### EXERCISE DIRECTIONS
Filter the records below down to lines containing "changed".

### Items from a dataset
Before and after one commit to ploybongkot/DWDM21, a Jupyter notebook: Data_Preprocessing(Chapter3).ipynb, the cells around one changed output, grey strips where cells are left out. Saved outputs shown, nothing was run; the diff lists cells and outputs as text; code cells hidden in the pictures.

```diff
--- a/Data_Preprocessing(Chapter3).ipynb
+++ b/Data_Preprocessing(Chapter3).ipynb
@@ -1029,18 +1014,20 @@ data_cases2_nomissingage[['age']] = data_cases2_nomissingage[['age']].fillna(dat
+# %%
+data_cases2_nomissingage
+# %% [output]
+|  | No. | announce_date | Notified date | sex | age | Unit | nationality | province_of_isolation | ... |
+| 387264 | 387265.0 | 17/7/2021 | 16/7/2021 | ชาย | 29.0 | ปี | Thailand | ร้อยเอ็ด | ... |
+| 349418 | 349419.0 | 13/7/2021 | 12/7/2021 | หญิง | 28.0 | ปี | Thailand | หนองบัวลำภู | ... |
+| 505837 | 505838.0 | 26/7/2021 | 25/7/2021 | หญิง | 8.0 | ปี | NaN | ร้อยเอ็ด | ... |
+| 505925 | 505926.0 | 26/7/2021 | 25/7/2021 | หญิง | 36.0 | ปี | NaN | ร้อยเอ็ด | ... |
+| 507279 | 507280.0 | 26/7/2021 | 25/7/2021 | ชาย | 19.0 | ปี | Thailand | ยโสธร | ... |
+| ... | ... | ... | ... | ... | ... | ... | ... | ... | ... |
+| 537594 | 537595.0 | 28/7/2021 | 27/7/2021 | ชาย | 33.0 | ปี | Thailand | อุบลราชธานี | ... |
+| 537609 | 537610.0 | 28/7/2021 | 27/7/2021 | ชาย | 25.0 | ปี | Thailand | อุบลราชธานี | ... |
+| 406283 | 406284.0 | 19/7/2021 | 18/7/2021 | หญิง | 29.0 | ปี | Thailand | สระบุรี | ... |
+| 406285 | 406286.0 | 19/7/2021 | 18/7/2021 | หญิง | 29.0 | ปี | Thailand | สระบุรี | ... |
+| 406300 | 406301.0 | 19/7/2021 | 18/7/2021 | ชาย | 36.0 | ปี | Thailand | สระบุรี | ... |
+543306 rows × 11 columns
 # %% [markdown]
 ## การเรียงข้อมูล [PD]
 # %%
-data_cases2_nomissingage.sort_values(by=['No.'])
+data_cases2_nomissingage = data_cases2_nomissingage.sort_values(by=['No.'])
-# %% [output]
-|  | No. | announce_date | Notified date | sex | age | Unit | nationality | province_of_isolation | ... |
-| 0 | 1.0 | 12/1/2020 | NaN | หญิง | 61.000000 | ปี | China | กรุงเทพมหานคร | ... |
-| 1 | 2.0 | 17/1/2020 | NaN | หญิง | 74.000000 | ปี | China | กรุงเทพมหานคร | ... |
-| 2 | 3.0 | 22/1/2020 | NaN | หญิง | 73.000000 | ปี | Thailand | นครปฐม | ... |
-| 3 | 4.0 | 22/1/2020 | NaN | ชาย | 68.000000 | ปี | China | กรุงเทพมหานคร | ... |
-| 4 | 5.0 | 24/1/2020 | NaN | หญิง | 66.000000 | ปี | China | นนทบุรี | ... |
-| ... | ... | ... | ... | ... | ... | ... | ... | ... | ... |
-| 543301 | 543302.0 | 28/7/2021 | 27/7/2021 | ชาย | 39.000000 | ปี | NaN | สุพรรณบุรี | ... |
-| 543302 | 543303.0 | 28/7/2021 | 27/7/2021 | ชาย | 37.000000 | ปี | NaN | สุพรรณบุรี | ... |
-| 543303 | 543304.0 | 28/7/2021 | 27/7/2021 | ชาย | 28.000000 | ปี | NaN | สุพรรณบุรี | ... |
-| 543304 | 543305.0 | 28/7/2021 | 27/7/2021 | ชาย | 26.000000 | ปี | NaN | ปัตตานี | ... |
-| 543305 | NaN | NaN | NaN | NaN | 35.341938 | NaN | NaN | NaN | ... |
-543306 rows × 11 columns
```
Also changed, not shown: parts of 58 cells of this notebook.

==

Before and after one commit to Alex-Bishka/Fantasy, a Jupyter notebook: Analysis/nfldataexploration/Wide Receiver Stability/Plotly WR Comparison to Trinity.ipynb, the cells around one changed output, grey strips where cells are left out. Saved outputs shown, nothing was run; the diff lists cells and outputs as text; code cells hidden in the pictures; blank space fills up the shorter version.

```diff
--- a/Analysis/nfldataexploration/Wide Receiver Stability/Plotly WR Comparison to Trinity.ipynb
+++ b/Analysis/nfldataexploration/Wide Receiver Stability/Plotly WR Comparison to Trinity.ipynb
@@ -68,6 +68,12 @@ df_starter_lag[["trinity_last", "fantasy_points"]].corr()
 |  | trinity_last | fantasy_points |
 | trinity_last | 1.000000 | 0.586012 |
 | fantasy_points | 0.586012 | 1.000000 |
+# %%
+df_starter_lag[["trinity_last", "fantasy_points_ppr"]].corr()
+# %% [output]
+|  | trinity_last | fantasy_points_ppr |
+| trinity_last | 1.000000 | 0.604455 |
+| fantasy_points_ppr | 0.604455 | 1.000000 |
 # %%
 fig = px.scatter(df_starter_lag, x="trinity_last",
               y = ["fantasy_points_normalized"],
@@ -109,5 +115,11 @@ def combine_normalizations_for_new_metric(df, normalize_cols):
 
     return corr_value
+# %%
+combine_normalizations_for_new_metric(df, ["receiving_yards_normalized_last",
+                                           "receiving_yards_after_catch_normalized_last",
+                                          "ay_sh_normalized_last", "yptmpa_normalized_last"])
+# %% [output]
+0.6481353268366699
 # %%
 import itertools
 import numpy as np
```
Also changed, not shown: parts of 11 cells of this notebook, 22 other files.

### RESULT
Before and after one commit to ploybongkot/DWDM21, a Jupyter notebook: Data_Preprocessing(Chapter3).ipynb, the cells around one changed output, grey strips where cells are left out. Saved outputs shown, nothing was run; the diff lists cells and outputs as text; code cells hidden in the pictures.
Also changed, not shown: parts of 58 cells of this notebook.
Before and after one commit to Alex-Bishka/Fantasy, a Jupyter notebook: Analysis/nfldataexploration/Wide Receiver Stability/Plotly WR Comparison to Trinity.ipynb, the cells around one changed output, grey strips where cells are left out. Saved outputs shown, nothing was run; the diff lists cells and outputs as text; code cells hidden in the pictures; blank space fills up the shorter version.
Also changed, not shown: parts of 11 cells of this notebook, 22 other files.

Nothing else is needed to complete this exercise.